Former Chinese People's Political Consultative Conference member Lau Nai-keung, who is a member of the Basic Law Committee, continued to hide behind the cover that pro-establishment politicians are not 'royalists' to launch his attack against the by-elections this week. But, he fired his criticism directly at the administration. I do not agree with Lau's notion of the definition of 'pro-establishment'. It is more than just faction values; we are talking about the big picture affecting political principles and governance issues.
The problem is that some pro-establishment members who do not understand the intricate workings of the political process might take Lau's words at face value. They might think that being pro-establishment doesn't mean they need to provide a political 'escort' for the government in policymaking. On the contrary, they might join the opposition.
In the end, not only will it damage the administration's authority, and thus affect governance, it will also hurt the interests of the pro-establishment camp. Like the Chinese saying, 'With the skin gone, what can the hair attach itself to?' - that depicts a close partnership - the pro-establishment camp needs to be reminded that, if it keeps attacking the government, it is in effect trying to destroy its own habitat.
After the handover, Hong Kong has continued its way of life under the 'one country, two systems' principle with Hong Kong people ruling Hong Kong. According to Article 2 of the Basic Law, the special administrative region has a high degree of autonomy and enjoys executive, legislative and independent judicial power, including that of final adjudication.
Article 45 stipulates how the chief executive should be selected, and the central government has total authority over issues that concern foreign policy and defence. Apart from these, the Hong Kong government has full executive power in formulating polices and in governance, hence leaving intact its executive-led system.

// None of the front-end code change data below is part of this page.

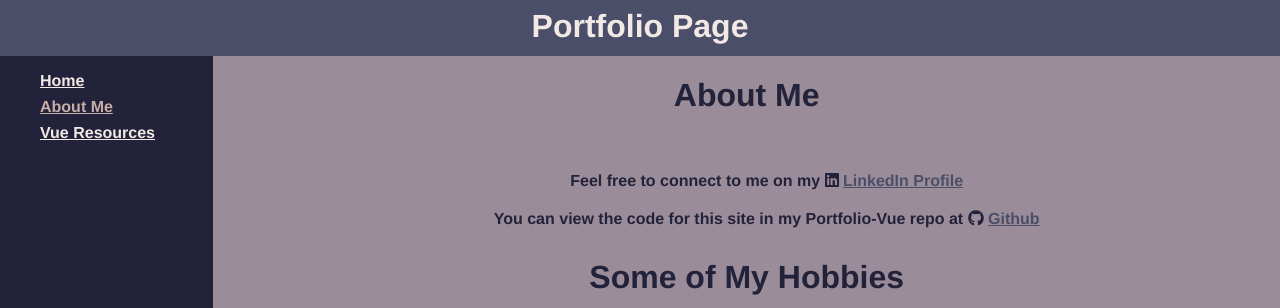
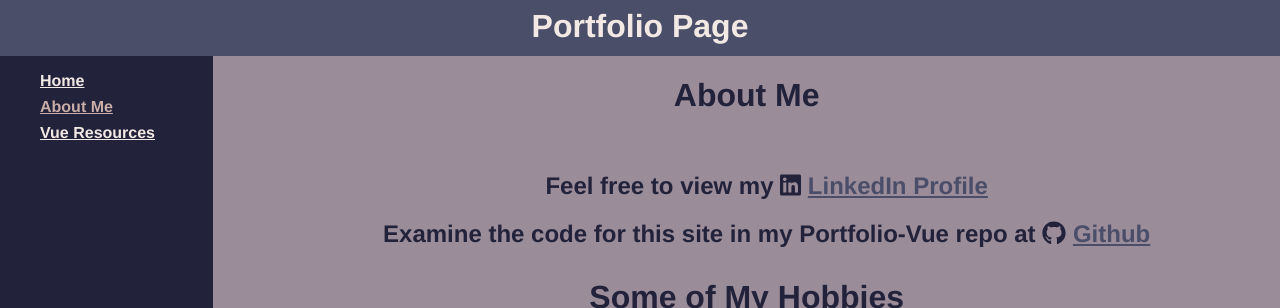
Before and after one commit to rwnewsom/Portfolio-Vue, a Vue app: page /aboutme in a window 1280 px wide. Shown: the top 308 px of the page. Built offline with nearby package versions, Linux system fonts and the light colour scheme.

Commit message:
links better

```diff
--- a/src/views/AboutMe.vue
+++ b/src/views/AboutMe.vue
@@ -3,8 +3,8 @@
     <h1>About Me</h1>
     <div class="mylinks">
       <ul>
-      <li>Feel free to connect to me on my <font-awesome-icon :icon="['fab', 'linkedin']"/> <a href="https://www.linkedin.com/in/rwnewsom/" target="_blank" rel="noopener">LinkedIn Profile</a></li>
-      <li>You can view the code for this site in my Portfolio-Vue repo at <font-awesome-icon :icon="['fab', 'github']"/> <a href="https://github.com/rwnewsom" target="_blank" rel="noopener">Github</a></li>
+      <li>Feel free to view my <font-awesome-icon :icon="['fab', 'linkedin']"/> <a href="https://www.linkedin.com/in/rwnewsom/" target="_blank" rel="noopener">LinkedIn Profile</a></li>
+      <li>Examine the code for this site in my Portfolio-Vue repo at <font-awesome-icon :icon="['fab', 'github']"/> <a href="https://github.com/rwnewsom" target="_blank" rel="noopener">Github</a></li>
     </ul>
       </div>
 
@@ -54,5 +54,6 @@ a {
     padding: 10px 0px;
     list-style: none;
     font-weight: bold;
+    font-size: 1.5rem;
 }
 </style>
```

With the abolition of the appointment system, the government does not even have a single representative vote in the Legislative Council, which is a huge stumbling block for governance. So, to keep a proper balance, it has to rely on support from the pro-establishment camp, otherwise every policy proposal would be thrown out by the opposition.
Thus, it is not difficult to appreciate that members of the pro-establishment camp are an inherent part of government, whenever and wherever they are, including inside Legco. Therefore, it is an undeniable fact that pro-establishment members are 'royalists'. And, without them, there is no way the government can function properly.
Just for argument's sake, if members of the pro-establishment camp do not want to be part of this faction, there is only one choice: sell their souls to capitalists.
They can follow in the footsteps of catering sector lawmaker Tommy Cheung Yu-yan, who proposed to set the minimum wage at HK$20 or below.
Cheung has made himself quite unpopular inside and outside Legco. He fought vehemently against the smoking ban and food labelling. Many see him as the defender of the conglomerates, protecting their interests at the expense of the public.
His conduct has not only embarrassed the government, but also his political party and constituents. Many have criticised him for further aggravating the political mistrust between functional constituency members and the public.
If pro-establishment lawmakers want to go down the same path, they will be digging a hole for themselves, making enemies on all sides. If that happens, they may as well give up the fight to preserve the functional constituency system.
Paramount leader Deng Xiaoping said the chief executive had to be a patriot who loved China and Hong Kong, and formed the core of the establishment. Being pro-establishment means being an inseparable part of the core entity. There is no in-between; you are either in or you are out. There is no split loyalty.
Albert Cheng King-hon is a political commentator